TASK GOAL — Your answer should be every line of the records that contains the word "data".

(Web interface edit records)
════════
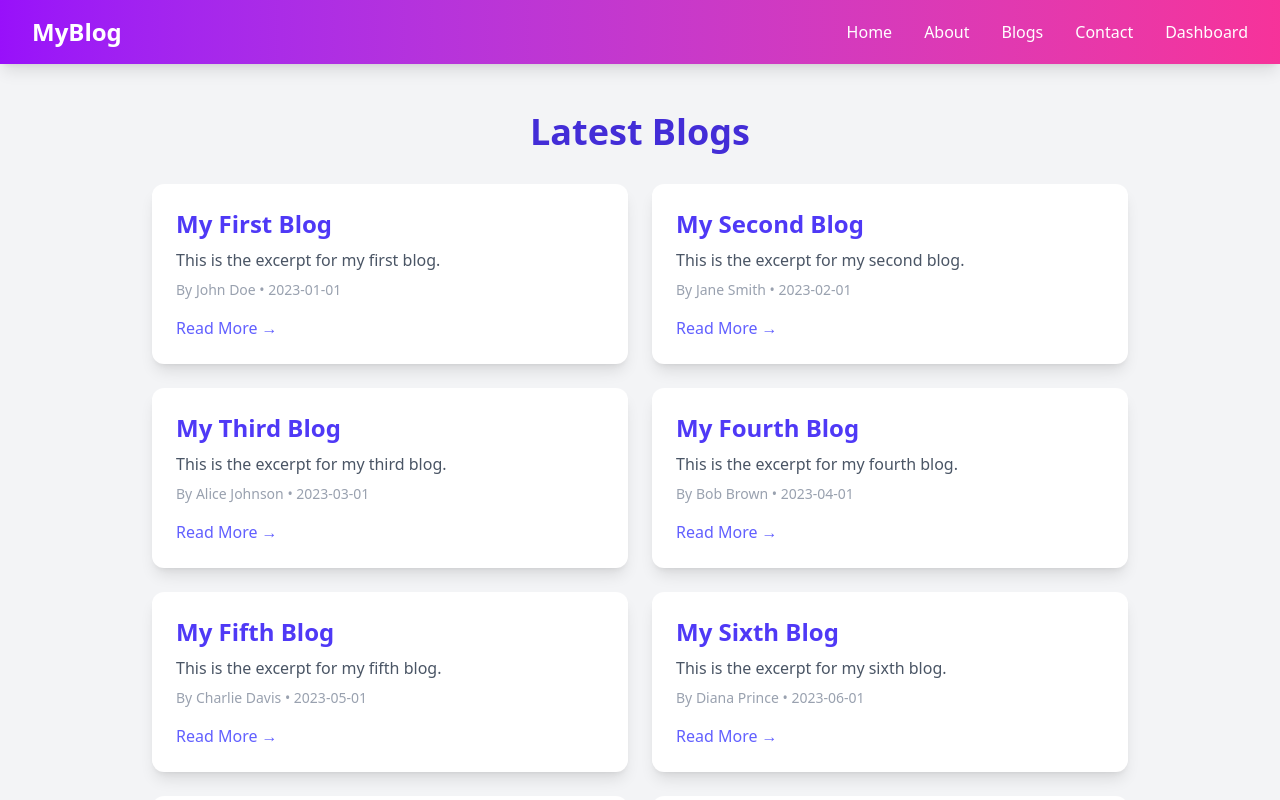
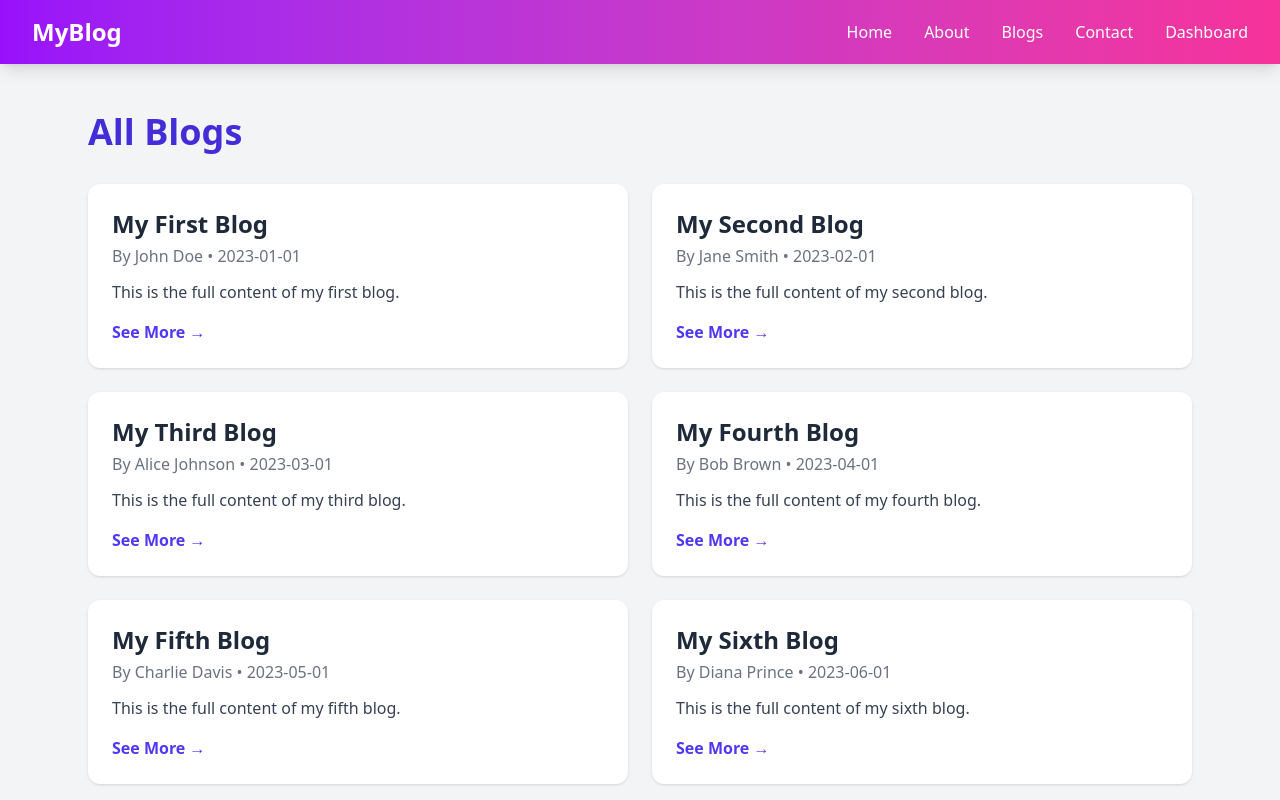
Before and after one commit to G-Mustafa1/Blog-With-Nextjs, a Next.js app: page /blog in a window 1280 px wide. Shown: the top 800 px of the page. Built offline with nearby package versions, Linux system fonts and the light colour scheme.

Commit message:
first commit

```diff
--- a/src/app/blog/[id]/page.tsx
+++ b/src/app/blog/[id]/page.tsx
@@ -1,83 +1,26 @@
 import React from "react";
-import blogs from "@/app/data/blogs";
-import Link from "next/link";
+import blogs from "@/data/blogs";
+import { Blog, BlogPageParams } from "@/types/blog";
+import BlogCard from "@/app/components/BlogCard";
 
-type Props = {
-  params: {
-    id: string;
-  };
-};
-
-export default function BlogDetailPage({ params }: Props) {
-  const blog = blogs.find((b) => b.id === params.id);
+export default function BlogDetailPage({ params }: BlogPageParams) {
+  const blog = blogs.find((b: Blog) => b.id === params.id);
 
   if (!blog) {
     return (
-      <div className="max-w-3xl mx-auto p-6 text-center">
+      <div className="max-w-3xl mx-auto p-6 text-center mt-16">
         <h2 className="text-2xl font-bold text-red-600">Blog Not Found</h2>
-        <Link
+        <a
           href="/blog"
           className="mt-4 inline-block text-indigo-600 hover:underline"
         >
           ← Back to Blogs
-        </Link>
+        </a>
       </div>
     );
   }
 
   const related = blogs.filter((b) => b.id !== blog.id).slice(0, 3);
 
-  return (
-    <div className="max-w-6xl mx-auto p-6 grid lg:grid-cols-4 gap-8 mt-16">
-      {/* Blog Content */}
-      <article className="lg:col-span-3 bg-white shadow-lg rounded-xl p-8">
-        <h1 className="text-4xl font-bold text-indigo-700">{blog.title}</h1>
-        <p className="text-gray-500 mt-2">
-          By <span className="font-semibold">{blog.author}</span> • {blog.date}
-        </p>
-
-        <div className="mt-6 text-lg text-gray-700 leading-relaxed space-y-4">
-          <p>{blog.content}</p>
-          <p>
-            Lorem ipsum dolor sit amet, consectetur adipiscing elit. Vivamus
-            lacinia odio vitae vestibulum vestibulum. Cras venenatis euismod
-            malesuada.
-          </p>
-          <p>
-            Curabitur ut eros non sapien tincidunt tristique. Integer vitae
-            magna non risus aliquet interdum.
-          </p>
-        </div>
-
-        <div className="mt-10 border-t pt-6">
-          <p className="text-sm text-gray-500">
-            © {new Date().getFullYear()} Written by{" "}
-            <span className="font-semibold">Ghulam Mustafa</span>
-          </p>
-        </div>
-      </article>
-
-      {/* Sidebar */}
-      <aside className="lg:col-span-1">
-        <div className="bg-gray-50 shadow-md rounded-xl p-6">
-          <h2 className="text-xl font-bold text-indigo-600 mb-4">
-            Related Blogs
-          </h2>
-          <ul className="space-y-3">
-            {related.map((r) => (
-              <li key={r.id}>
-                <Link
-                  href={`/blog/${r.id}`}
-                  className="block p-3 bg-white rounded-lg shadow hover:shadow-md transition"
-                >
-                  <h3 className="text-lg font-medium text-gray-800">{r.title}</h3>
-                  <p className="text-sm text-gray-500">{r.date}</p>
-                </Link>
-              </li>
-            ))}
-          </ul>
-        </div>
-      </aside>
-    </div>
-  );
+  return <BlogCard blog={blog} related={related} />;
 }
--- a/src/app/blog/page.tsx
+++ b/src/app/blog/page.tsx
@@ -1,40 +1,34 @@
-// "use client";
+import React from "react";
+import Link from "next/link";
+import blogs from "@/data/blogs";
+import { Blog } from "@/types/blog";
 
-import React from 'react'
-import Link from 'next/link'
-import blogs from '../data/blogs'
-
-const page = () => {
+export default function BlogPage() {
   return (
-        <section className="max-w-5xl mx-auto p-6 mt-16">
-            <h1 className="text-4xl font-bold text-center text-indigo-700 mb-8">
-                Latest Blogs
-            </h1>
-
+    <div className="max-w-6xl mx-auto p-6 mt-16">
+      <h1 className="text-4xl font-bold text-indigo-700 mb-8">All Blogs</h1>
       <div className="grid md:grid-cols-2 gap-6">
-                {blogs.map((blog) => (
+        {blogs.map((blog: Blog) => (
           <div
             key={blog.id}
-                        className="bg-white shadow-lg rounded-xl p-6 hover:shadow-2xl transition"
+            className="bg-white p-6 shadow rounded-xl hover:shadow-lg transition"
           >
-                        <h2 className="text-2xl font-semibold text-indigo-600">
-                            {blog.title}
-                        </h2>
-                        <p className="text-gray-600 mt-2">{blog.excerpt}</p>
-                        <p className="text-sm text-gray-400 mt-2">
-                            By {blog.author} • {blog.date}
+            <h2 className="text-2xl font-semibold text-gray-800">{blog.title}</h2>
+            <p className="text-gray-500 mt-1">
+              By <span className="font-medium">{blog.author}</span> • {blog.date}
+            </p>
+            <p className="text-gray-700 mt-3 line-clamp-3">
+              {blog.content}
             </p>
             <Link
               href={`/blog/${blog.id}`}
-                            className="inline-block mt-4 text-indigo-500 font-medium hover:underline"
+              className="mt-4 inline-block text-indigo-600 hover:underline font-semibold"
             >
-                            Read More →
+              See More →
             </Link>
           </div>
         ))}
       </div>
-        </section>
-    )
+    </div>
+  );
 }
-
-export default page
--- /dev/null
+++ b/src/app/components/BlogCard.tsx
@@ -0,0 +1,49 @@
+import React from "react";
+import Link from "next/link";
+import { Blog } from "@/types/blog";
+
+type Props = { blog: Blog; related: Blog[] };
+
+export default function BlogCard({ blog, related }: Props) {
+  return (
+    <div className="max-w-6xl mx-auto p-6 grid lg:grid-cols-4 gap-8 mt-16">
+      {/* Blog Content */}
+      <article className="lg:col-span-3 bg-white shadow-lg rounded-xl p-8">
+        <h1 className="text-4xl font-bold text-indigo-700">{blog.title}</h1>
+        <p className="text-gray-600 mt-2">{blog.excerpt}</p>
+        <p className="text-gray-500 mt-2">
+          By <span className="font-semibold">{blog.author}</span> • {blog.date}
+        </p>
+        <div className="mt-6 text-lg text-gray-700 leading-relaxed space-y-4">
+          <p>{blog.content}</p>
+        </div>
+        <div className="mt-10 border-t pt-6">
+          <p className="text-sm text-gray-500">
+            © {new Date().getFullYear()} Written by{" "}
+            <span className="font-semibold">Ghulam Mustafa</span>
+          </p>
+        </div>
+      </article>
+
+      {/* Sidebar */}
+      <aside className="lg:col-span-1">
+        <div className="bg-gray-50 shadow-md rounded-xl p-6">
+          <h2 className="text-xl font-bold text-indigo-600 mb-4">Related Blogs</h2>
+          <ul className="space-y-3">
+            {related.map((r) => (
+              <li key={r.id}>
+                <Link
+                  href={`/blog/${r.id}`}
+                  className="block p-3 bg-white rounded-lg shadow hover:shadow-md transition"
+                >
+                  <h3 className="text-lg font-medium text-gray-800">{r.title}</h3>
+                  <p className="text-sm text-gray-500">{r.date}</p>
+                </Link>
+              </li>
+            ))}
+          </ul>
+        </div>
+      </aside>
+    </div>
+  );
+}
--- a/src/app/types/blog.ts
+++ /dev/null
@@ -1,14 +0,0 @@
-export type Blog = {
-  id: string;
-  title: string;
-  excerpt: string;
-  content: string;
-  author: string;
-  date: string;
-};
-
-export type BlogParams = {
-  params: {
-    id: string;
-  };
-};
--- a/src/app/data/blogs.ts
+++ b/src/data/blogs.ts
@@ -1,4 +1,4 @@
-import { Blog } from "../types/blog";
+import { Blog } from "@/types/blog";
 
 const blogs: Blog[] = [
     {
--- /dev/null
+++ b/src/types/blog.ts
@@ -0,0 +1,17 @@
+export interface Blog {
+  id: string;
+  title: string;
+  excerpt: string;
+  author: string;
+  date: string;
+  content: string;
+}
+
+export interface BlogPageParams {
+  params: {
+    id: string;
+  };
+  searchParams?: {
+    [key: string]: string | string[] | undefined;
+  };
+}
```
Lines whose indentation alone changed are shown as unchanged.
════════
ANSWER BELOW —
-import blogs from "@/app/data/blogs";
+import blogs from "@/data/blogs";
+import blogs from "@/data/blogs";
-import blogs from '../data/blogs'
--- a/src/app/data/blogs.ts
+++ b/src/data/blogs.ts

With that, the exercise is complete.